While ramming it in is an option, I think that it does pay to try and
come up with good designs that will be flexible.  I've found that
ramming things in seems to fall apart as soon as my boss decides that
he needs something different or I realize that my initial thoughts on
the problem were wrong.  Just the other day I realized that some code
I had been working on simply would not work because there was no
elegant way to tell whether a record was primary,secondary, or
tertiary.  I had to rethink the form and the code (Which I had been
preparing to move into a custom asp mvc model binder and out of the
controller action. So I guess it was good timing.) on the server side,
as well as the Javascript I had been using up until that point.

On Mon, Nov 21, 2011 at 3:54 AM, Marc Heiler <shevegen / linuxmail.org> wrote:
>> Just delegate.
>
> Such an answer does not help at all.
>
> Let's send it to /dev/null.
>
> I myself tend to ignore most patterns. When a class

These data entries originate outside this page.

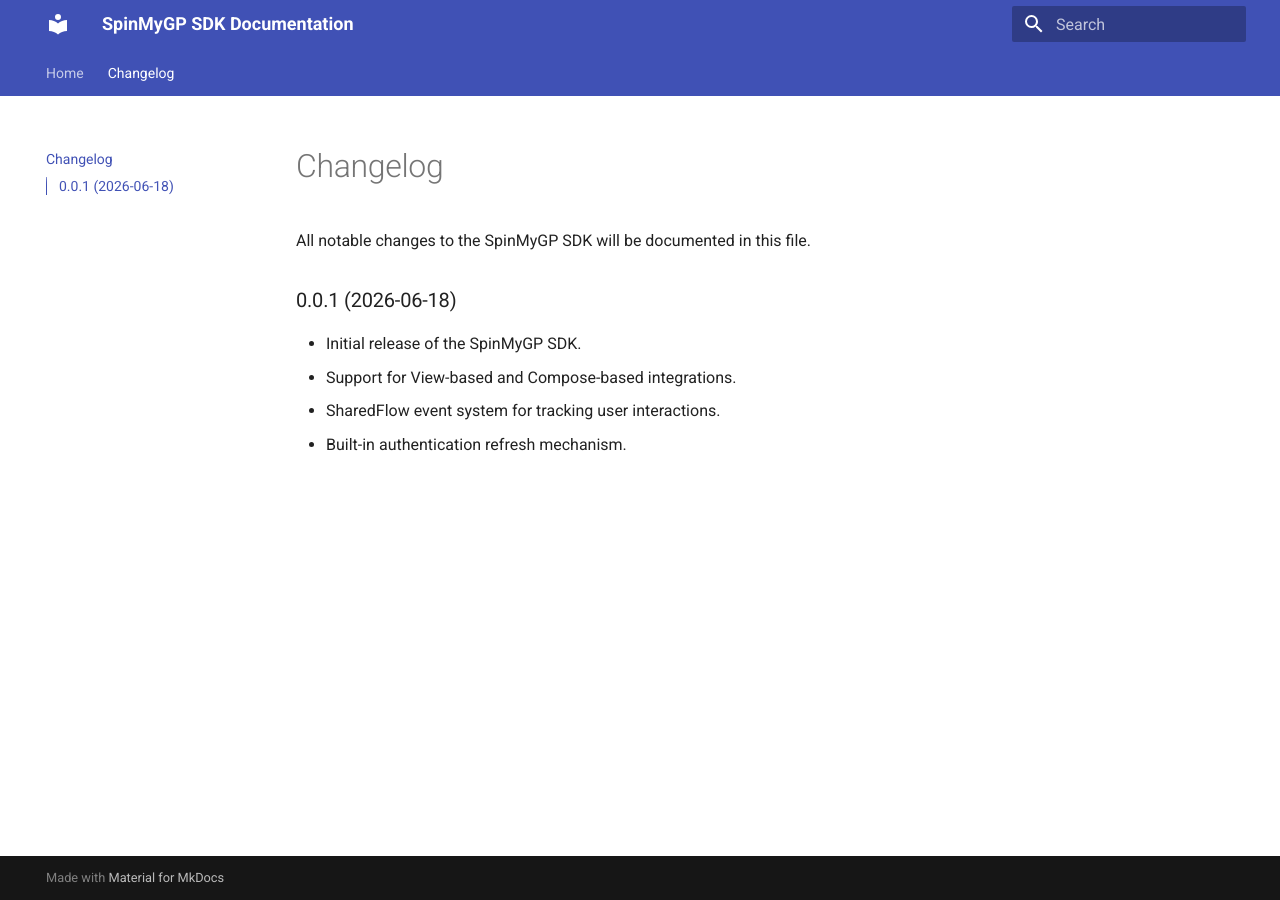
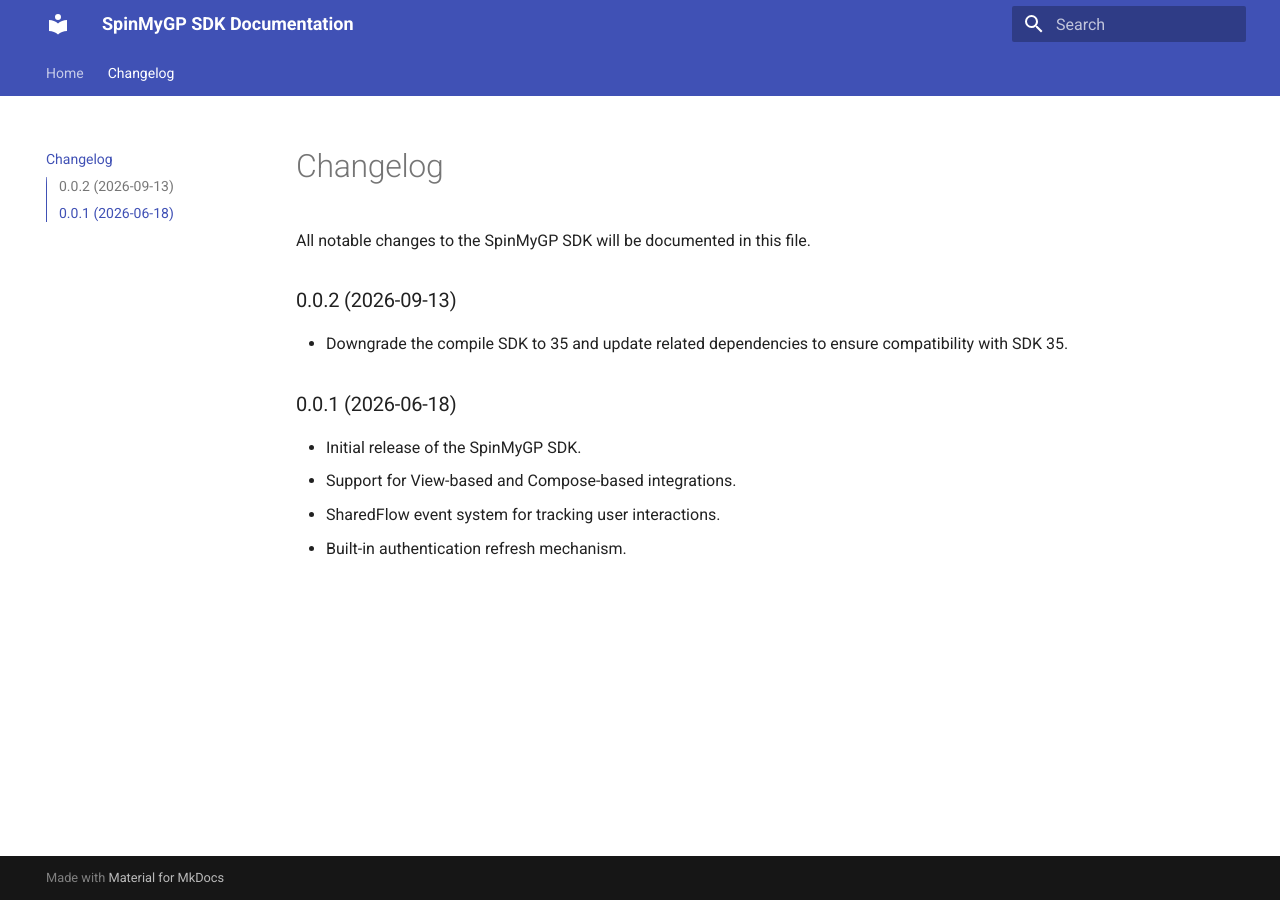
Before and after one commit to Gakk-Win/SpinMyGPDoc, an MkDocs documentation site: the page built from docs/changelog.md, in a window 1280 px wide. Built offline with MkDocs 1.6.1 and Material for MkDocs 9.7.7, drawn with Linux system fonts in a browser that asks for light colours.

Commit message:
Update SDK version to 0.0.2 and downgrade compile SDK to 35

```diff
--- a/docs/changelog.md
+++ b/docs/changelog.md
@@ -1,6 +1,9 @@
 # Changelog
 
 All notable changes to the SpinMyGP SDK will be documented in this file.
+
+### 0.0.2 (2026-09-13)
+- Downgrade the compile SDK to 35 and update related dependencies to ensure compatibility with SDK 35.
 
 ### 0.0.1 (2026-06-18)
 - Initial release of the SpinMyGP SDK.
```
Also changed, not shown: docs/index.md (+2 -2 lines).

> needs to know something, I change it so that it will
> know.
>
> It's more important to get the job done than strive
> for the perfect design.
>
> --
> Posted via http://www.ruby-forum.com/.
>
>